WHAT NEEDS TO BE DONE: The output should be all lines of the entries below in which the word "adaptateur" occurs.

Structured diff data
++++

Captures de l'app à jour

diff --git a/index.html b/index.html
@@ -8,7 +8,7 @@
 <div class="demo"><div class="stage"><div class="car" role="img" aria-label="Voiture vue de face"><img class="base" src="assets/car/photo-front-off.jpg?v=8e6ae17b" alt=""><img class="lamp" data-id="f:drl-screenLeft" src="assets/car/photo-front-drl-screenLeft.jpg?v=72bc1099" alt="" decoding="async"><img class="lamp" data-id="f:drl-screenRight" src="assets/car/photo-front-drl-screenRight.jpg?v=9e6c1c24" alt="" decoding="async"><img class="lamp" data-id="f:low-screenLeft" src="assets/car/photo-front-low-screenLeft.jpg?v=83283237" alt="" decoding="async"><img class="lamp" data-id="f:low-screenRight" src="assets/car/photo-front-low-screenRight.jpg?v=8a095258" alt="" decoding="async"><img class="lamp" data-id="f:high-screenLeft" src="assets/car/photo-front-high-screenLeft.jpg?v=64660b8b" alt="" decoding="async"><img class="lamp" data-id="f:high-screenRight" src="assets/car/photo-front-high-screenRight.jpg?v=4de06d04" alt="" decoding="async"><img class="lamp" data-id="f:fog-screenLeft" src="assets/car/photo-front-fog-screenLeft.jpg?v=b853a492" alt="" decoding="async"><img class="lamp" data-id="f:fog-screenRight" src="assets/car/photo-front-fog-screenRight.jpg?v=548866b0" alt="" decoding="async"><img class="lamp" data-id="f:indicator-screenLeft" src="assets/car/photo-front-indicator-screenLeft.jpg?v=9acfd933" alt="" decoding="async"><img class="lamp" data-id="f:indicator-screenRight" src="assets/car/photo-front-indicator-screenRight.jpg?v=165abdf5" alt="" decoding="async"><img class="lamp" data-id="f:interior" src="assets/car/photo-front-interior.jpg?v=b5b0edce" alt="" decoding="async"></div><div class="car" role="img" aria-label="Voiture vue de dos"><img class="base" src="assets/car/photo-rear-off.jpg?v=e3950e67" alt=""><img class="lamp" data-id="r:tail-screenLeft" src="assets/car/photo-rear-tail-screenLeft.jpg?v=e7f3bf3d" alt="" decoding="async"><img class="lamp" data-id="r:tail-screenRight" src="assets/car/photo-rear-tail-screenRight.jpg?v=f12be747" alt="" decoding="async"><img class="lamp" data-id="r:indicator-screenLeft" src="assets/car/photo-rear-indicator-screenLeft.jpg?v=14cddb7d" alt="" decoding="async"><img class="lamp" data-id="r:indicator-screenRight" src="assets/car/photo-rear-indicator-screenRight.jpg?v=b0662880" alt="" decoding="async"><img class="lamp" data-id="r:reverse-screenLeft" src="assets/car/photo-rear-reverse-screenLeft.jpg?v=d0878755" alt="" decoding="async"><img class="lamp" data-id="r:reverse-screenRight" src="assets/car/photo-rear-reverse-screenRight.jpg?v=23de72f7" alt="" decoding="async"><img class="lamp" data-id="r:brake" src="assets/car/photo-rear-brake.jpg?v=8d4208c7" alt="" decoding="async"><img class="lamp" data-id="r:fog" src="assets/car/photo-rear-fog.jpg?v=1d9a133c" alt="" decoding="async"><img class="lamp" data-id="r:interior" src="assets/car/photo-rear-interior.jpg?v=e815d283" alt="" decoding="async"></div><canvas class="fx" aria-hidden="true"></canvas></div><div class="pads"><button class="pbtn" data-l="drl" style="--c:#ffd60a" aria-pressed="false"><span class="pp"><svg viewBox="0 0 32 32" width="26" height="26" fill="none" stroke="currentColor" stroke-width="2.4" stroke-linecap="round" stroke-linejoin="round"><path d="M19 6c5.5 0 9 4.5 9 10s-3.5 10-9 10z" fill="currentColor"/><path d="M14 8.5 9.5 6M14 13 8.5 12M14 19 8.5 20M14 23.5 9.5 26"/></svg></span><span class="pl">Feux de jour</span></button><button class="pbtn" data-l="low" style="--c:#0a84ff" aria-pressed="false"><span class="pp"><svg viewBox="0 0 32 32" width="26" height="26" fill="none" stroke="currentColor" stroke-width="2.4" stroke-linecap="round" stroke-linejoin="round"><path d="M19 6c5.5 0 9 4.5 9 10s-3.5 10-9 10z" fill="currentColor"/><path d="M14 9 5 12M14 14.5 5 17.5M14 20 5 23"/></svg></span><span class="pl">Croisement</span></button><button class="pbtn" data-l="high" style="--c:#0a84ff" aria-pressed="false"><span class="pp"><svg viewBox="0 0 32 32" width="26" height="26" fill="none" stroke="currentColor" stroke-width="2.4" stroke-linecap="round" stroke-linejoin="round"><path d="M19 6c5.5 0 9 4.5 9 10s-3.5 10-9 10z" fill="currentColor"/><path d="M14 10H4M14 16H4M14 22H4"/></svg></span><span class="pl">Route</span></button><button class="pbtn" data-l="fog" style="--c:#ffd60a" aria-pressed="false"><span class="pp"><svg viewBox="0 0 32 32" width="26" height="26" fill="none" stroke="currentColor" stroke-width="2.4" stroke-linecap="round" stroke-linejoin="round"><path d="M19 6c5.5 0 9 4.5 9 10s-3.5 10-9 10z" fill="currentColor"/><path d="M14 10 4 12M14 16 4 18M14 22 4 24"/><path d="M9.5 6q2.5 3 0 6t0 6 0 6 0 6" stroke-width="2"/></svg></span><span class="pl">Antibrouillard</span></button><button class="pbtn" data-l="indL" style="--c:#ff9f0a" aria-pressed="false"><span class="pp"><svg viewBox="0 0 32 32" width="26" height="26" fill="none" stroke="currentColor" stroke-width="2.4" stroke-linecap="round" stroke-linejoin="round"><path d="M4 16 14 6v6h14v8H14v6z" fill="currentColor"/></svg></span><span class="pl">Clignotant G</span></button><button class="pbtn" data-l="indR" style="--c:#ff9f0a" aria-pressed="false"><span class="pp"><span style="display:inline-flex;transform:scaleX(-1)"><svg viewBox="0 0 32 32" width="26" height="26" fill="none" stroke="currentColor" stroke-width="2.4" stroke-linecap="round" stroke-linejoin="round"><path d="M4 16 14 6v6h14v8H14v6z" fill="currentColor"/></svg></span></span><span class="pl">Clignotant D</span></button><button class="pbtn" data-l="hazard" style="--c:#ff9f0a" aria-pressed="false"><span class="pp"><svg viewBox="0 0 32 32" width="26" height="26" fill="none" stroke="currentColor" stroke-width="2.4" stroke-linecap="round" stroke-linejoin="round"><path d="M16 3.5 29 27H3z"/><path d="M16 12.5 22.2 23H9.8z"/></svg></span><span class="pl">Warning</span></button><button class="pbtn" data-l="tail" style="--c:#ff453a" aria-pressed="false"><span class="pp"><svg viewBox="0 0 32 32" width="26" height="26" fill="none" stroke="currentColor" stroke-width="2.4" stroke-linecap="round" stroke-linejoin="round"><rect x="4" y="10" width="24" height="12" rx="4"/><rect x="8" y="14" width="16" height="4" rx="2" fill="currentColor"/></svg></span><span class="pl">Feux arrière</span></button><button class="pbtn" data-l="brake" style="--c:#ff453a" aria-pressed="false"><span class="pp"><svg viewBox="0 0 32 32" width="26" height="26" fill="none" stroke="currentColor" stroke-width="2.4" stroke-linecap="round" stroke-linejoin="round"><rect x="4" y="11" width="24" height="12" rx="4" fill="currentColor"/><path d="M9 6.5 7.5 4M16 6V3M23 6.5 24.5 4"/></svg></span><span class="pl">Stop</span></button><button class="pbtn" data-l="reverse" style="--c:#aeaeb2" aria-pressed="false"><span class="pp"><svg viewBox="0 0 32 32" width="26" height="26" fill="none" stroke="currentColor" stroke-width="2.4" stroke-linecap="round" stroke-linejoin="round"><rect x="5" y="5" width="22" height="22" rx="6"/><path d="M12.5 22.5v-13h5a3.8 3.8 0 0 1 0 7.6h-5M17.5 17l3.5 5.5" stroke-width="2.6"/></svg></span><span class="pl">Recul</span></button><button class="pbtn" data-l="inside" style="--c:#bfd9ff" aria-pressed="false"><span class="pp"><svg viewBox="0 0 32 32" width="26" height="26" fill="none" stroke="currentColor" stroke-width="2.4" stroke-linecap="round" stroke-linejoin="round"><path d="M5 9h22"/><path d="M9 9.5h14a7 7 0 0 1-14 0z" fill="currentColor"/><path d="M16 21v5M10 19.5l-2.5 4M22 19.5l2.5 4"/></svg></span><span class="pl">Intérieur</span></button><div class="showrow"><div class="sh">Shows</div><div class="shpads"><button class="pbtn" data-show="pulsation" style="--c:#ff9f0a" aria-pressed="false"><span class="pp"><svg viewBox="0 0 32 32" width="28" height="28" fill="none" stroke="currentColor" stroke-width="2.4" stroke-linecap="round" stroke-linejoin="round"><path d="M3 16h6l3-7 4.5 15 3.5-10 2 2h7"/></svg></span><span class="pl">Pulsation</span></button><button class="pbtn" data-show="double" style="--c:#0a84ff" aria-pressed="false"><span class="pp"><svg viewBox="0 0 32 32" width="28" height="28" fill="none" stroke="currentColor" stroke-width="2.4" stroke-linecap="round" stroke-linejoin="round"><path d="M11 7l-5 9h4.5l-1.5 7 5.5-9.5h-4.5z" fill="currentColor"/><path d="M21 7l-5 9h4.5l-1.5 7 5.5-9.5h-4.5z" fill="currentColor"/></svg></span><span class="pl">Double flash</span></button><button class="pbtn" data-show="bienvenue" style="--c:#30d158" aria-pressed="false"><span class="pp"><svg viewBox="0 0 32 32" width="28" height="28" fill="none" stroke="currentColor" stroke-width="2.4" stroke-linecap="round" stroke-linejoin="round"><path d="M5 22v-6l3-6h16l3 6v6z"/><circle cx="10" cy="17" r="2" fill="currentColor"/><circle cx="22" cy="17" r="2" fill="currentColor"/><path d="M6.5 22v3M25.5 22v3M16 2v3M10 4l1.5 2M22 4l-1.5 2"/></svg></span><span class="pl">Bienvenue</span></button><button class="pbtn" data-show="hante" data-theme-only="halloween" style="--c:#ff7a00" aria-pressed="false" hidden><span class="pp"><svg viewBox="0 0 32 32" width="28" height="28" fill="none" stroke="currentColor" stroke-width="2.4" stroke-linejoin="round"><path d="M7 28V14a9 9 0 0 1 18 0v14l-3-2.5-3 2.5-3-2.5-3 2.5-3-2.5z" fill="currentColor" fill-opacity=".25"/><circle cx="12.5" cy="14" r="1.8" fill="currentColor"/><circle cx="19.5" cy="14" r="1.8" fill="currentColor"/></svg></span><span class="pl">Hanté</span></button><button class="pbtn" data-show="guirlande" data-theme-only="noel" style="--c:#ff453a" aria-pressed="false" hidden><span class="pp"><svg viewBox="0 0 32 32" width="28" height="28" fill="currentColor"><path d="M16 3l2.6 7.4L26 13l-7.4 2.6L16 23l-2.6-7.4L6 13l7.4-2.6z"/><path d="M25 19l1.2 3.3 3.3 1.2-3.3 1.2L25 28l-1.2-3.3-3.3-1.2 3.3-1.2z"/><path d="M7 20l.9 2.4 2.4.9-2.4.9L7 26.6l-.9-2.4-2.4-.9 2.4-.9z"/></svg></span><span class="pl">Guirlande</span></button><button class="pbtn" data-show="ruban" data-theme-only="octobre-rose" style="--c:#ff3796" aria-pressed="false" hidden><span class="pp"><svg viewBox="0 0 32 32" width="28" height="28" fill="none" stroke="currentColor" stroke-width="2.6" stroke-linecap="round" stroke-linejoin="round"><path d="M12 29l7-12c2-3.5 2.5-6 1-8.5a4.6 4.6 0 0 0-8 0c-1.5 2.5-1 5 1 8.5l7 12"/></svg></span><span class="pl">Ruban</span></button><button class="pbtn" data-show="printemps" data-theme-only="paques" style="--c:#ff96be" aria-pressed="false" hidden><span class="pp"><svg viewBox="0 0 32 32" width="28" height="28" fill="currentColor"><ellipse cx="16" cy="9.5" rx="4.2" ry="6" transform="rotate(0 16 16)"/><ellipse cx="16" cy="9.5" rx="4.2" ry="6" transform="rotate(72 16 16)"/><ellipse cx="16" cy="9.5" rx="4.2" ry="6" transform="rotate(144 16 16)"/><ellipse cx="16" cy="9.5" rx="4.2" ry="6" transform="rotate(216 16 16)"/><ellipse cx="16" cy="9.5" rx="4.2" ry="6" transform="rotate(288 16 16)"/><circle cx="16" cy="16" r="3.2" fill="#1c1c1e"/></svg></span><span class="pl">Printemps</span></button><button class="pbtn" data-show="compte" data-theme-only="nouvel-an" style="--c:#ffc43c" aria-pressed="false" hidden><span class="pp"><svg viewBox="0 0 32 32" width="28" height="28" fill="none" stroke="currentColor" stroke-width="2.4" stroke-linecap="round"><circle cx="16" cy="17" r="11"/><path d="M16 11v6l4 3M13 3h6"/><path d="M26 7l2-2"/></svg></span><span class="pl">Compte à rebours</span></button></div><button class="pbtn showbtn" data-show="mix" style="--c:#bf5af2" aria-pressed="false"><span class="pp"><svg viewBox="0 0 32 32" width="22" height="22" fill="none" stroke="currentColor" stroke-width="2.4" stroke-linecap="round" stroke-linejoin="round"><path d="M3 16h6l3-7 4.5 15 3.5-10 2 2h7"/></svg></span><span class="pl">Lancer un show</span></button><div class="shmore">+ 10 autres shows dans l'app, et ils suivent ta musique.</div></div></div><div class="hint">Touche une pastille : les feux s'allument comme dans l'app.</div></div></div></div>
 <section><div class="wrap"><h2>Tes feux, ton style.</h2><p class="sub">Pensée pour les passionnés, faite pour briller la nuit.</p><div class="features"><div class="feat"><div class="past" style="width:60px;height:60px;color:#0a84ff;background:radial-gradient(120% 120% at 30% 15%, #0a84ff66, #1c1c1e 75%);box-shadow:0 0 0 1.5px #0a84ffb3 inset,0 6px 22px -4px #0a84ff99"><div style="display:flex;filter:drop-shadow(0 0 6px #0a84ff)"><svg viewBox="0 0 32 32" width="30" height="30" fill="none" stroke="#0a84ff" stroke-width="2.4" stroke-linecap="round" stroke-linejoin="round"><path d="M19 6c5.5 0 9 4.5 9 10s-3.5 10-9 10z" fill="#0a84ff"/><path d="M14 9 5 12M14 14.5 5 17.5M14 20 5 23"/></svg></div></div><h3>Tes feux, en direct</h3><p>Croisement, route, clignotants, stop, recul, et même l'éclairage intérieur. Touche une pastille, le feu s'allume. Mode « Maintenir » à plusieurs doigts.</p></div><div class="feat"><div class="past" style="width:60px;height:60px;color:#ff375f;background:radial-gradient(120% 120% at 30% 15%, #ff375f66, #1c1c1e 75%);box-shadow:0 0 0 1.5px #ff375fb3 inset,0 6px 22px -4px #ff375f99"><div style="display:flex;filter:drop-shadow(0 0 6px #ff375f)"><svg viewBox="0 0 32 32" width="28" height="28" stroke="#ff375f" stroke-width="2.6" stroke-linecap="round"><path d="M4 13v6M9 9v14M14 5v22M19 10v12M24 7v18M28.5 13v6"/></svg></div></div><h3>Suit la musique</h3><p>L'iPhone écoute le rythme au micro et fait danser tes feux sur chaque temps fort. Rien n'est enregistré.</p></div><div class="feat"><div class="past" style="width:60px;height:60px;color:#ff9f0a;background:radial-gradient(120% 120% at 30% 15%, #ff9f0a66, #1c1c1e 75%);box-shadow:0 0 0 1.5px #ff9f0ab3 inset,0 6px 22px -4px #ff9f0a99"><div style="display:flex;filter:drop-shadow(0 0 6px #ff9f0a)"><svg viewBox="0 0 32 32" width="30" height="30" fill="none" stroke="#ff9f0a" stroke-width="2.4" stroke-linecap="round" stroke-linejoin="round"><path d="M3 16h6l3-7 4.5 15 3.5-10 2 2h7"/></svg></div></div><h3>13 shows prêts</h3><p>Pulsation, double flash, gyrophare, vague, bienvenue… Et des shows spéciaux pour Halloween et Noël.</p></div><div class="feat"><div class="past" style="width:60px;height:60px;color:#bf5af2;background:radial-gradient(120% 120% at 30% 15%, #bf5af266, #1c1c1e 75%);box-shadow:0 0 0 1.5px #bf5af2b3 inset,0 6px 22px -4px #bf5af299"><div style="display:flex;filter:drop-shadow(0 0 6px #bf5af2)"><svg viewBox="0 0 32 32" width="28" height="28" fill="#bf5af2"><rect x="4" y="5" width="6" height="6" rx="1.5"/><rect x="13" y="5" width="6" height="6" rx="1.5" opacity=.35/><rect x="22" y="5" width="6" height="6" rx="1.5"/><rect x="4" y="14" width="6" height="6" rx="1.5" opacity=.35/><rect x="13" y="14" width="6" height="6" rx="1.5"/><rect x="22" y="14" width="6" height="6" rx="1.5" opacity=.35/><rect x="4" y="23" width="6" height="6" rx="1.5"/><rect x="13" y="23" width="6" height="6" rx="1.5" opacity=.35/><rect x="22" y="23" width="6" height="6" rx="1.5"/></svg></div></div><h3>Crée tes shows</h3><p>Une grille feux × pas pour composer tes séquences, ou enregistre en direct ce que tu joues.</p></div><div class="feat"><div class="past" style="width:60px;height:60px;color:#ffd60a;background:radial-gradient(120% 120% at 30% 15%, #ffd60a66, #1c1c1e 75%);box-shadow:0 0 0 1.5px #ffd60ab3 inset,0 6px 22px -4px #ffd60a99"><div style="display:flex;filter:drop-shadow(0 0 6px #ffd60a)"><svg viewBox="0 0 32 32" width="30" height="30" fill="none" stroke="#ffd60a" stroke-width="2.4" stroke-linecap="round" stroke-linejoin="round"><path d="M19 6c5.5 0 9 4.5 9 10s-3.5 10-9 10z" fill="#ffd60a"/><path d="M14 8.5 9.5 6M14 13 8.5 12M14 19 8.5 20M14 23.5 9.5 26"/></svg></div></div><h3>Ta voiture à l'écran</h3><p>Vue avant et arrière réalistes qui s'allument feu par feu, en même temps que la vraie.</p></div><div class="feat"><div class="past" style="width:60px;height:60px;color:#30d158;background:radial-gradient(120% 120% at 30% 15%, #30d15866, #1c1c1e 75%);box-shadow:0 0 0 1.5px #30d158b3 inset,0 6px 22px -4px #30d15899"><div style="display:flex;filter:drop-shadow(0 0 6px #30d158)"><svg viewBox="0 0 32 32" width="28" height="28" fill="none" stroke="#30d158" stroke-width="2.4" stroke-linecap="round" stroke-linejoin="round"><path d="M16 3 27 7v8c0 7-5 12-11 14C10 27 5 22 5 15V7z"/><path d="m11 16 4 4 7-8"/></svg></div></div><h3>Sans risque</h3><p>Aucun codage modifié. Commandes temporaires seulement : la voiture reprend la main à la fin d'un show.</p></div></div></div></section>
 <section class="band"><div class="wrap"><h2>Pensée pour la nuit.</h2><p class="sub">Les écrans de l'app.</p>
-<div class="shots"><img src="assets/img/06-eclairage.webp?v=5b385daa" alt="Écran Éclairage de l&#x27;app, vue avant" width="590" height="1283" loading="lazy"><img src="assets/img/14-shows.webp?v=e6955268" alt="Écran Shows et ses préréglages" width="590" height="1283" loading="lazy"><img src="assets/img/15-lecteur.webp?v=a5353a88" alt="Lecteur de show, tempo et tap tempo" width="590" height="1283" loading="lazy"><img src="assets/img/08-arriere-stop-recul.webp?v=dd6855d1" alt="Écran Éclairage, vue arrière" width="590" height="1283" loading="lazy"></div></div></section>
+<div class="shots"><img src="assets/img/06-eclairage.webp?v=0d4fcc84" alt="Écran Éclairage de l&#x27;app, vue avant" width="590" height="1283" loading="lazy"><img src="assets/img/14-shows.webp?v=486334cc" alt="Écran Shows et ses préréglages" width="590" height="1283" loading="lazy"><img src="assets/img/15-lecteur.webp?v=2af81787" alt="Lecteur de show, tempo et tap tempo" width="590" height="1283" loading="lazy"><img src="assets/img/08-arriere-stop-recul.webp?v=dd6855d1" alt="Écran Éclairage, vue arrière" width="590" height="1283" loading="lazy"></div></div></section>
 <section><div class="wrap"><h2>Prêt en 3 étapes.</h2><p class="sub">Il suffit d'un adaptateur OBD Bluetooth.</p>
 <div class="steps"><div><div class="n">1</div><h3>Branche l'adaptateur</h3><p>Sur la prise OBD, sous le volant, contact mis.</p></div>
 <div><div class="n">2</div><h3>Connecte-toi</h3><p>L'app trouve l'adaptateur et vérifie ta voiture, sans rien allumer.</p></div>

++++

SOLUTION FOR THIS PROBLEM:
 <section><div class="wrap"><h2>Prêt en 3 étapes.</h2><p class="sub">Il suffit d'un adaptateur OBD Bluetooth.</p>
 <div class="steps"><div><div class="n">1</div><h3>Branche l'adaptateur</h3><p>Sur la prise OBD, sous le volant, contact mis.</p></div>
 <div><div class="n">2</div><h3>Connecte-toi</h3><p>L'app trouve l'adaptateur et vérifie ta voiture, sans rien allumer.</p></div>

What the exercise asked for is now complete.